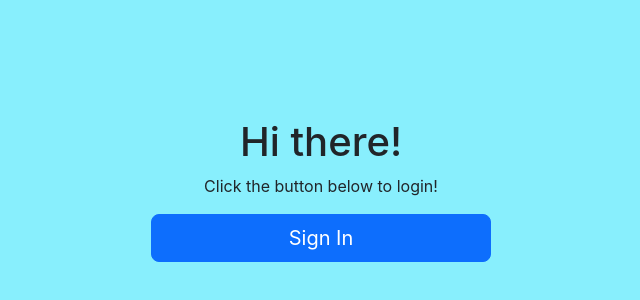
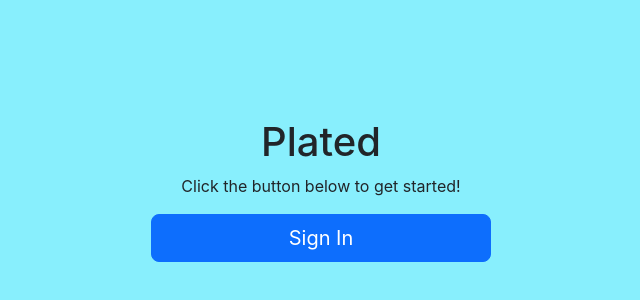
Before and after one commit to scamp925/Plated-Front-End-Capstone, a Next.js app: page / in a window 1280 px wide. Shown: the part 170-470 px from the top of the page, without its empty margins (319-959 px from the left). Built offline with nearby package versions, Linux system fonts and the light colour scheme; no server answers.

Commit message:
Changed sign-in page's wording

```diff
--- a/components/Signin.js
+++ b/components/Signin.js
@@ -12,8 +12,8 @@ function Signin() {
         margin: '0 auto',
       }}
     >
-      <h1>Hi there!</h1>
-      <p>Click the button below to login!</p>
+      <h1>Plated</h1>
+      <p>Click the button below to get started!</p>
       <button type="button" className="btn btn-primary btn-lg copy-btn" onClick={signIn}>
         Sign In
       </button>
```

######

#### HOW TO COMPLETE THIS TASK
Leave every picture out. Retype the remaining data exactly.

#### RESPONSE AREA
Before and after one commit to scamp925/Plated-Front-End-Capstone, a Next.js app: page / in a window 1280 px wide. Shown: the part 170-470 px from the top of the page, without its empty margins (319-959 px from the left). Built offline with nearby package versions, Linux system fonts and the light colour scheme; no server answers.

Commit message:
Changed sign-in page's wording

```diff
--- a/components/Signin.js
+++ b/components/Signin.js
@@ -12,8 +12,8 @@ function Signin() {
         margin: '0 auto',
       }}
     >
-      <h1>Hi there!</h1>
-      <p>Click the button below to login!</p>
+      <h1>Plated</h1>
+      <p>Click the button below to get started!</p>
       <button type="button" className="btn btn-primary btn-lg copy-btn" onClick={signIn}>
         Sign In
       </button>
```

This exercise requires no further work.